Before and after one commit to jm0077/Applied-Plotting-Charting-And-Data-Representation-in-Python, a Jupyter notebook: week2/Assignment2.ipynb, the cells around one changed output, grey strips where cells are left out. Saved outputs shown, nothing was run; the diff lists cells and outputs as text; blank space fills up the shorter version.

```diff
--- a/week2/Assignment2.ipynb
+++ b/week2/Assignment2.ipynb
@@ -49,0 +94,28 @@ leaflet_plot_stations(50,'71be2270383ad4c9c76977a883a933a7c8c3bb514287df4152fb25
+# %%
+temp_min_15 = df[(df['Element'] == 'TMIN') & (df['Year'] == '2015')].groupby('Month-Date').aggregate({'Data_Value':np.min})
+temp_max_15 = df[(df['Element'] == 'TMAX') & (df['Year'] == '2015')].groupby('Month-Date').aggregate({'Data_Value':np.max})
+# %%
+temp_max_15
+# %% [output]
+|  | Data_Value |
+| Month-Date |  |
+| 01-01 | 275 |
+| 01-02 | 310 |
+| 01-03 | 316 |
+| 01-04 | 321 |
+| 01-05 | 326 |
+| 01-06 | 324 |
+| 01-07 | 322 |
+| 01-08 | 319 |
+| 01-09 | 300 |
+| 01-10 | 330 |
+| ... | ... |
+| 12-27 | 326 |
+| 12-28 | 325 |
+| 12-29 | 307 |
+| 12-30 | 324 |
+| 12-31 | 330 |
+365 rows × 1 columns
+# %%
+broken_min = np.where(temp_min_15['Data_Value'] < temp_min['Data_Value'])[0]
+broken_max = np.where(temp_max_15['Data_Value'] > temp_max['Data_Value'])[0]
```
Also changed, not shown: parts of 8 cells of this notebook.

WHAT YOU NEED TO DO = Here you need to write out the listing above exactly, from its first line to its last.

SOLUTION =
Before and after one commit to jm0077/Applied-Plotting-Charting-And-Data-Representation-in-Python, a Jupyter notebook: week2/Assignment2.ipynb, the cells around one changed output, grey strips where cells are left out. Saved outputs shown, nothing was run; the diff lists cells and outputs as text; blank space fills up the shorter version.

```diff
--- a/week2/Assignment2.ipynb
+++ b/week2/Assignment2.ipynb
@@ -49,0 +94,28 @@ leaflet_plot_stations(50,'71be2270383ad4c9c76977a883a933a7c8c3bb514287df4152fb25
+# %%
+temp_min_15 = df[(df['Element'] == 'TMIN') & (df['Year'] == '2015')].groupby('Month-Date').aggregate({'Data_Value':np.min})
+temp_max_15 = df[(df['Element'] == 'TMAX') & (df['Year'] == '2015')].groupby('Month-Date').aggregate({'Data_Value':np.max})
+# %%
+temp_max_15
+# %% [output]
+|  | Data_Value |
+| Month-Date |  |
+| 01-01 | 275 |
+| 01-02 | 310 |
+| 01-03 | 316 |
+| 01-04 | 321 |
+| 01-05 | 326 |
+| 01-06 | 324 |
+| 01-07 | 322 |
+| 01-08 | 319 |
+| 01-09 | 300 |
+| 01-10 | 330 |
+| ... | ... |
+| 12-27 | 326 |
+| 12-28 | 325 |
+| 12-29 | 307 |
+| 12-30 | 324 |
+| 12-31 | 330 |
+365 rows × 1 columns
+# %%
+broken_min = np.where(temp_min_15['Data_Value'] < temp_min['Data_Value'])[0]
+broken_max = np.where(temp_max_15['Data_Value'] > temp_max['Data_Value'])[0]
```
Also changed, not shown: parts of 8 cells of this notebook.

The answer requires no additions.